Tyson Fury disagrees with the skeptics who’ve dismissed Dereck Chisora as an over-the-hill heavyweight who has no chance to upset him Saturday night.
Fury insists that Chisora did enough to out-point Oleksandr Usyk, the opponent most boxing fans wanted him to fight Saturday night, in their 12-rounder two years ago. The unbeaten WBC champion admits styles make fights, but based on the competitive nature of a fight Usyk won in October 2020 and his personal experiences with Chisora in the ring, Fury assured detractors that he has taken training very seriously for what he expects will be a grueling fight at Tottenham Hotspur Stadium in London.
The 34-year-old Fury fully understands that one punch can change his career for the worse, even when faced with an opponent who will turn 39 next month and has lost seven fights since Fury stopped him in their rematch eight years ago.
“I hear all these critics talking bullsh!t, who basically never took a punch in their life,” Fury said during a press conference Thursday in London. “But in a two-horse race, never underestimate anybody because anything can go wrong. And as we’ve seen many, many times in the past, when champions overlook their opponents and think, ‘You know what? I’m thinking about other names. I’m thinking about other big fights.’ And then you got the opponent training away nice and steadily, under no pressure, goes in there and knocks the motherf----- out. Seen it time and time again.
“But for me, that will never happen because I train very hard and I respect every opponent that I’ve ever faced. I give 110 percent every time I’m in the gym. I put in nine weeks of training for this fight. I’ve never had sex for six weeks. I wanna come in there like a rampant rabbit. And I wanna just put on a good show. You know, Dereck’s gonna come and [try to] knock me out. And I’m gonna come and try and knock him out, so there we are. It’s gonna be on like Donkey Kong. There’s nothing more to say.
Fury’s handlers tried to make a full unification fight versus Usyk (20-0, 13 KOs) and then what would’ve been an enormous domestic showdown with Anthony Joshua (24-3, 22 KOs) for Saturday night. When neither of those more meaningful matches materialized, Fury focused on fulfilling a promise he once made to Chisora by granting his friend a title shot.
Despite the wide odds on their third fight – at least 20-1, according to most sportsbooks – approximately 60,000 tickets have been sold to the card headlined by Manchester’s Fury (32-0-1, 23 KOs) and London’s Chisora (33-12, 23 KOs).
“Like I said earlier,” Fury recalled, “in the first press conference, like, ‘Why did you fight Dereck Chisora, because you’ve beaten him twice already?’ The thing is, like Dereck said, there’s a lack of names in the division.
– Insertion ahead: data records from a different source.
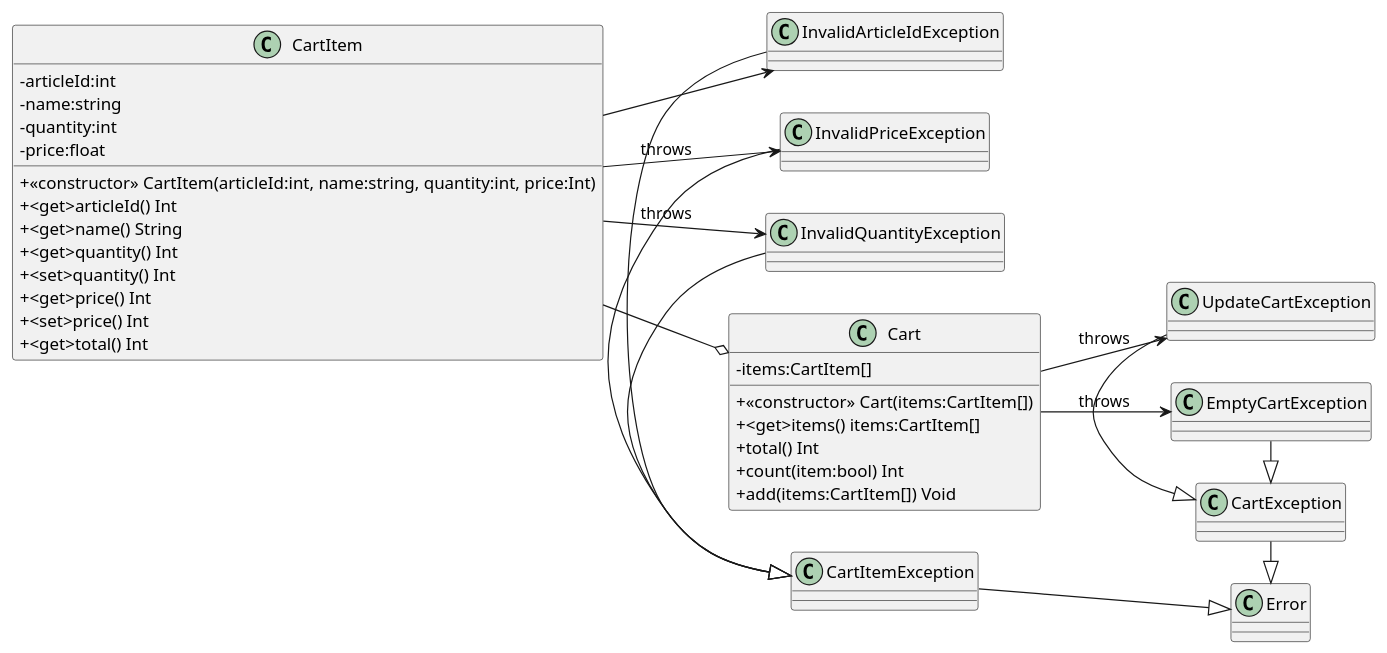
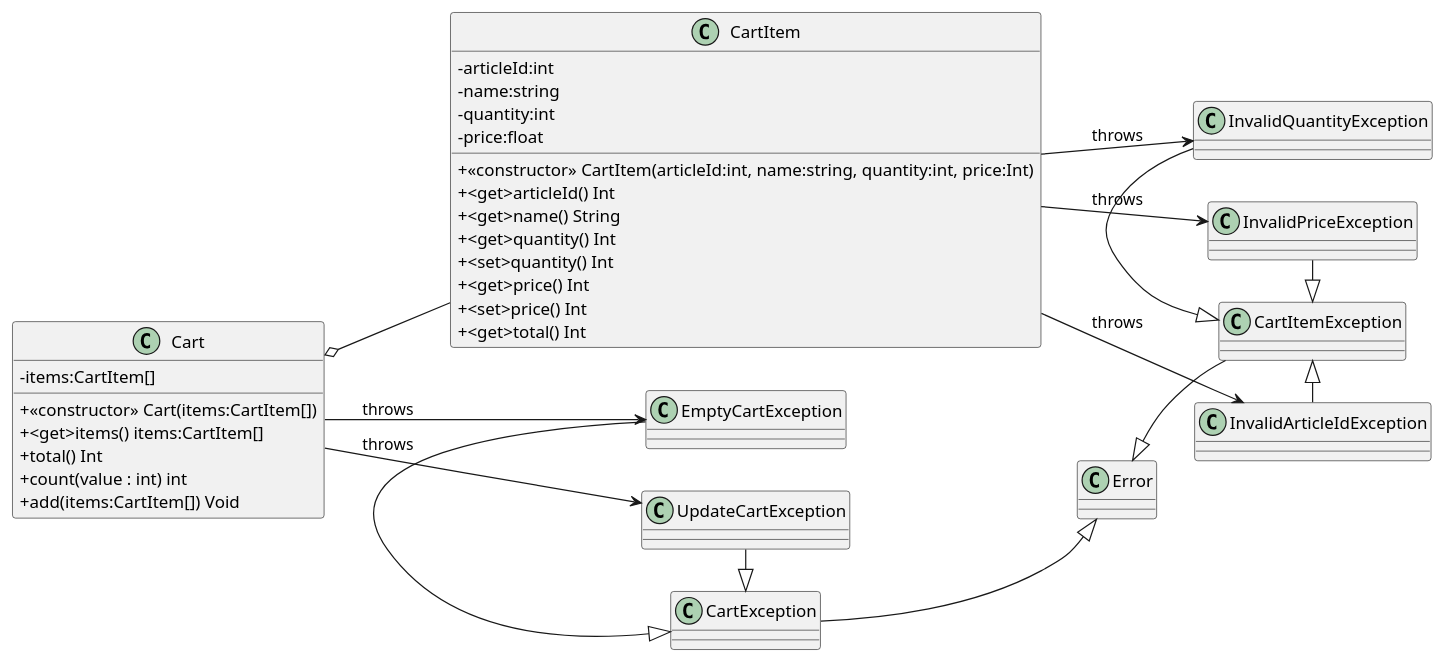
Before and after one commit to T5uy0/Shopping-JulienSchneider: the diagram in docs/class-diagram.puml, drawn with PlantUML.

Commit message:
docs: update class diagram

```diff
--- a/docs/class-diagram.puml
+++ b/docs/class-diagram.puml
@@ -1,64 +1,65 @@
 @startuml
 
 left to right direction
 skinparam classAttributeIconSize 0
 
 'Classes declaration
 class CartItem {
 
     - articleId:int
     - name:string
     - quantity:int
     - price:float
 
     + <<constructor>> CartItem(articleId:int, name:string, quantity:int, price:Int)
     +<get>articleId() Int
     +<get>name() String
     +<get>quantity() Int
     +<set>quantity() Int
     +<get>price() Int
     +<set>price() Int
     +<get>total() Int
 }
 
 class Cart {
     - items:CartItem[]
     + <<constructor>> Cart(items:CartItem[])
     +<get>items() items:CartItem[]
     + total() Int
-    + count(item:bool) Int
+    + count(value : int) int
     + add(items:CartItem[]) Void
 }
 
 class Error{}
 'CartItem
 class CartItemException{}
 class InvalidArticleIdException{}
 class InvalidQuantityException{}
 class InvalidPriceException{}
 
 'Cart
 class CartException{}
 class EmptyCartException{}
 class UpdateCartException{}
 
-CartItem --o Cart
+
+'CartItem
+
+CartItem --> InvalidArticleIdException: throws
+CartItem --> InvalidQuantityException : throws
+CartItem --> InvalidPriceException : throws
+
+Cart o-- CartItem
 Cart --> EmptyCartException : throws
 Cart --> UpdateCartException : throws
 CartException -|> Error
 EmptyCartException -|> CartException
 UpdateCartException -|> CartException
 
-'CartItem
-CartItem --> InvalidArticleIdException
-CartItem --> InvalidQuantityException : throws
-CartItem --> InvalidPriceException : throws
 
-InvalidArticleIdException -|> CartItemException
+Error <|- CartItemException
 InvalidPriceException -|> CartItemException
 InvalidQuantityException -|> CartItemException
-CartItemException -|> Error
-
-
+CartItemException <|- InvalidArticleIdException
 
 @enduml
```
There’s plenty of depth in the division. There’s a thousand heavyweights in the world. But there’s a lack of household names. I could’ve fought somebody, I don’t know, 34-0, from I don’t know where, some foreign country. And everyone would’ve been like, ‘Who the f--- is this guy?’
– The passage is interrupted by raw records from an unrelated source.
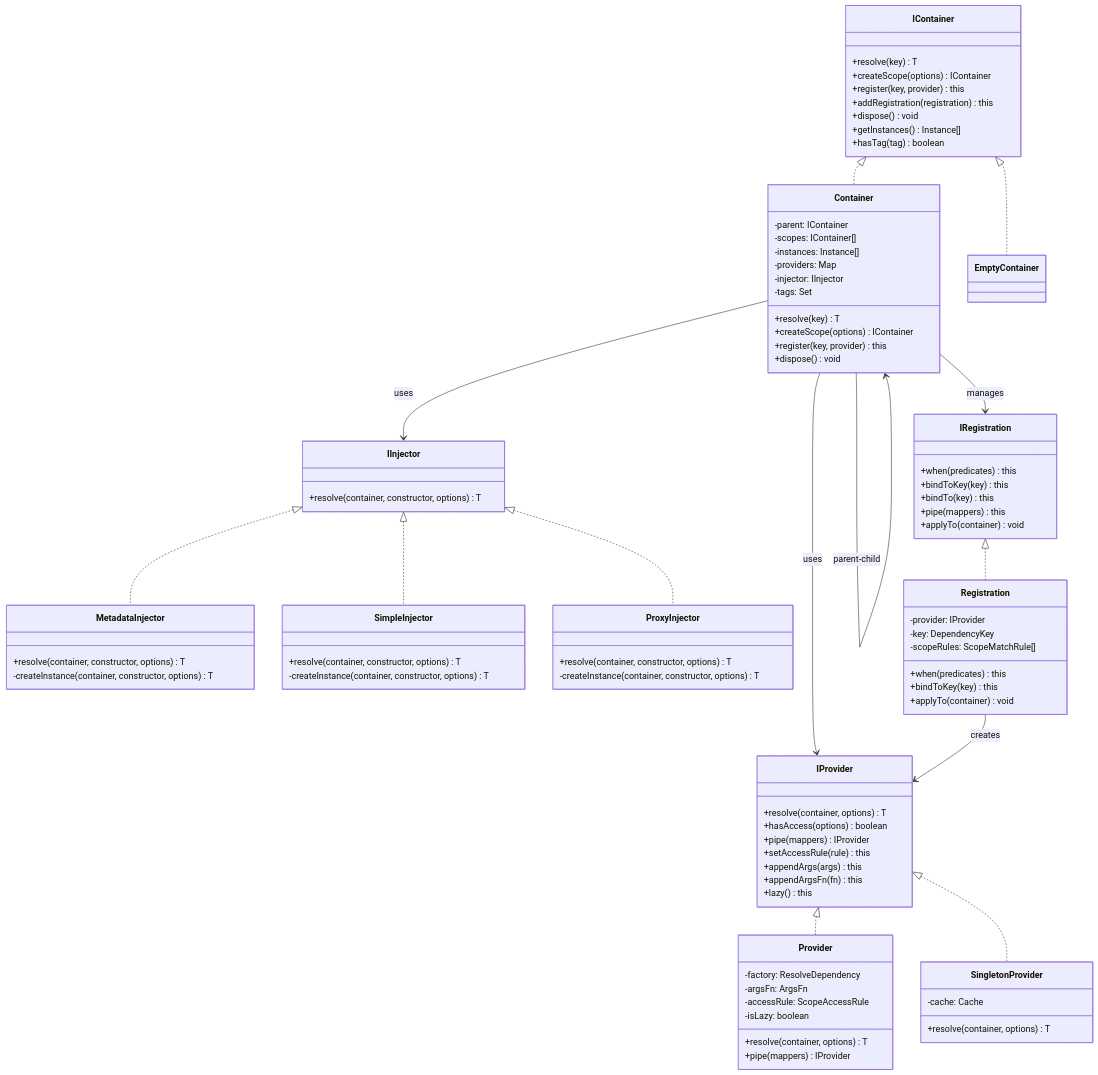
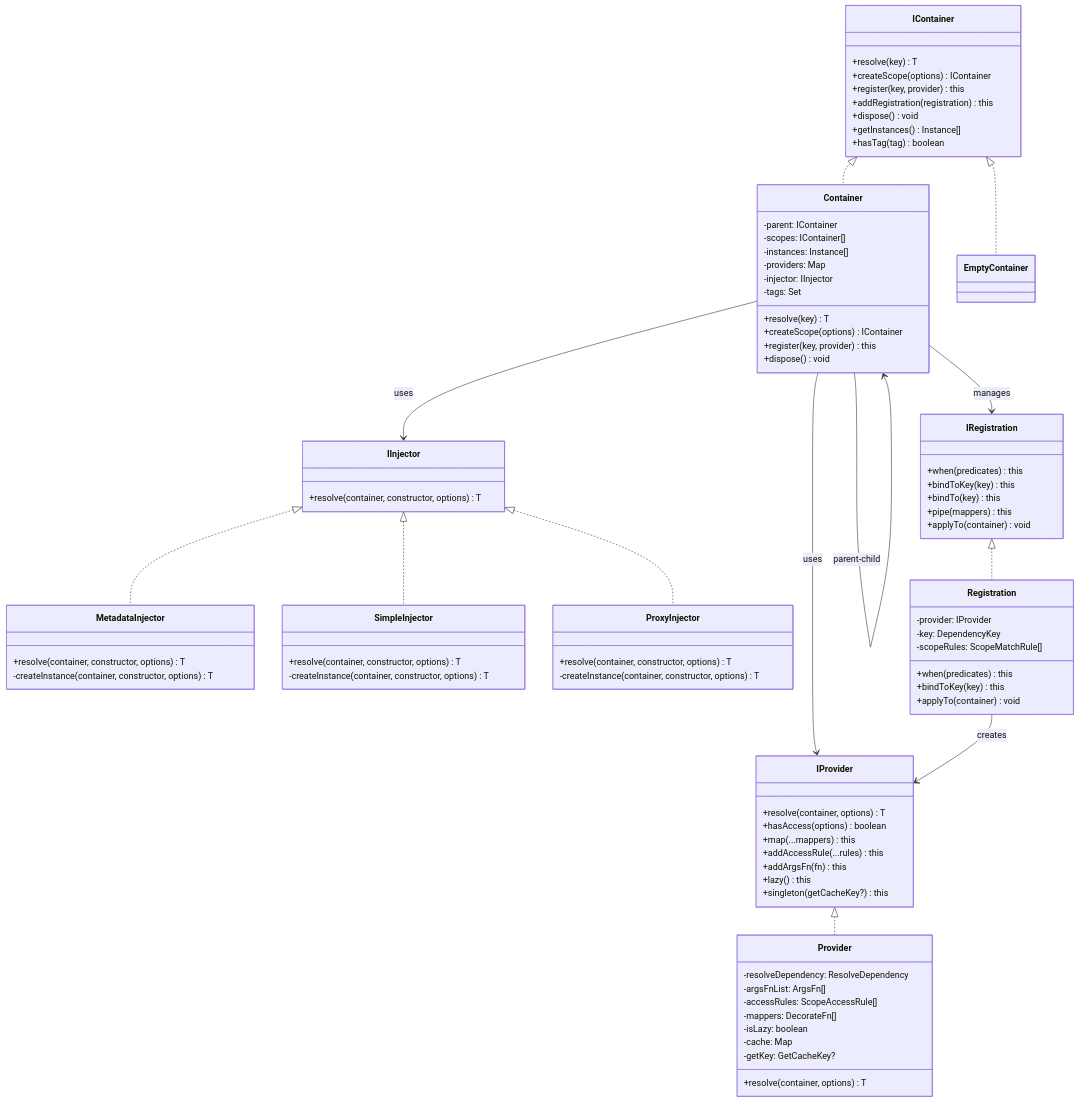
One commit to IgorBabkin/ts-ioc-container changed the diagram in docs/src/assets/diagrams/class-diagram.mermaid. Above: the diagram before and after it, drawn with Mermaid. The commit also changed 24 other files, not shown here.

First line of the commit message:
refactor(provider)!: collapse SingletonProvider/DecoratorProvider into Provider (#75)

```diff
--- a/docs/src/assets/diagrams/class-diagram.mermaid
+++ b/docs/src/assets/diagrams/class-diagram.mermaid
@@ -1,97 +1,93 @@
 classDiagram
     class IContainer {
         +resolve(key) T
         +createScope(options) IContainer
         +register(key, provider) this
         +addRegistration(registration) this
         +dispose() void
         +getInstances() Instance[]
         +hasTag(tag) boolean
     }
 
     class Container {
         -parent: IContainer
         -scopes: IContainer[]
         -instances: Instance[]
         -providers: Map
         -injector: IInjector
         -tags: Set
         +resolve(key) T
         +createScope(options) IContainer
         +register(key, provider) this
         +dispose() void
     }
 
     class IProvider {
         +resolve(container, options) T
         +hasAccess(options) boolean
-        +pipe(mappers) IProvider
-        +setAccessRule(rule) this
-        +appendArgs(args) this
-        +appendArgsFn(fn) this
+        +map(...mappers) this
+        +addAccessRule(...rules) this
+        +addArgsFn(fn) this
         +lazy() this
+        +singleton(getCacheKey?) this
     }
 
     class Provider {
-        -factory: ResolveDependency
-        -argsFn: ArgsFn
-        -accessRule: ScopeAccessRule
+        -resolveDependency: ResolveDependency
+        -argsFnList: ArgsFn[]
+        -accessRules: ScopeAccessRule[]
+        -mappers: DecorateFn[]
         -isLazy: boolean
-        +resolve(container, options) T
-        +pipe(mappers) IProvider
-    }
-
-    class SingletonProvider {
-        -cache: Cache
+        -cache: Map
+        -getKey: GetCacheKey?
         +resolve(container, options) T
     }
 
     class IInjector {
         +resolve(container, constructor, options) T
     }
 
     class MetadataInjector {
         +resolve(container, constructor, options) T
         -createInstance(container, constructor, options) T
     }
 
     class SimpleInjector {
         +resolve(container, constructor, options) T
         -createInstance(container, constructor, options) T
     }
 
     class ProxyInjector {
         +resolve(container, constructor, options) T
         -createInstance(container, constructor, options) T
     }
 
     class IRegistration {
         +when(predicates) this
         +bindToKey(key) this
         +bindTo(key) this
         +pipe(mappers) this
         +applyTo(container) void
     }
 
     class Registration {
         -provider: IProvider
         -key: DependencyKey
         -scopeRules: ScopeMatchRule[]
         +when(predicates) this
         +bindToKey(key) this
         +applyTo(container) void
     }
 
     IContainer <|.. Container
     IContainer <|.. EmptyContainer
     Container --> IProvider : uses
     Container --> IInjector : uses
     Container --> IRegistration : manages
     IProvider <|.. Provider
-    IProvider <|.. SingletonProvider
     IInjector <|.. MetadataInjector
     IInjector <|.. SimpleInjector
     IInjector <|.. ProxyInjector
     IRegistration <|.. Registration
     Registration --> IProvider : creates
     Container --> Container : parent-child
```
“But you mention Dereck Chisora, they know who Dereck is, for good, bad or indifferent reasons, controversial, whatever, they all know who he is. And you know, [we’re] both known, so we’re gonna put on a good show. We sold out 60,000 tickets at Tottenham. So [there’s] very much interest.”
Fury-Chisora III is the main event of a BT Sport Box Office pay-per-view show in the United Kingdom and Ireland (6 p.m. GMT; £26.95). The 12-round battle between Fury and Chisora will be the main event of a fight-five stream by ESPN+ in the United States as well (1 p.m. ET; 10 a.m. PT).
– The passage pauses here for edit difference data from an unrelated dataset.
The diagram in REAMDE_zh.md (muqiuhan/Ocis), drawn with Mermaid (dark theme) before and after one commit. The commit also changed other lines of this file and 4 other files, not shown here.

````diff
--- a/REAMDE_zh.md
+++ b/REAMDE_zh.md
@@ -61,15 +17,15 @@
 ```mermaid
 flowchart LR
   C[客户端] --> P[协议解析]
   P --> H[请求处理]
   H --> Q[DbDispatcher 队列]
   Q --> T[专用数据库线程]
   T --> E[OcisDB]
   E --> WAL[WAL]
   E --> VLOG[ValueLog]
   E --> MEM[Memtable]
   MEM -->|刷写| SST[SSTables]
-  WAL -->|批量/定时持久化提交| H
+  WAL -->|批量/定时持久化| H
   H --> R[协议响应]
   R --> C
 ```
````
Keith Idec is a senior writer/columnist for BoxingScene.com. He can be reached on Twitter @Idecboxing.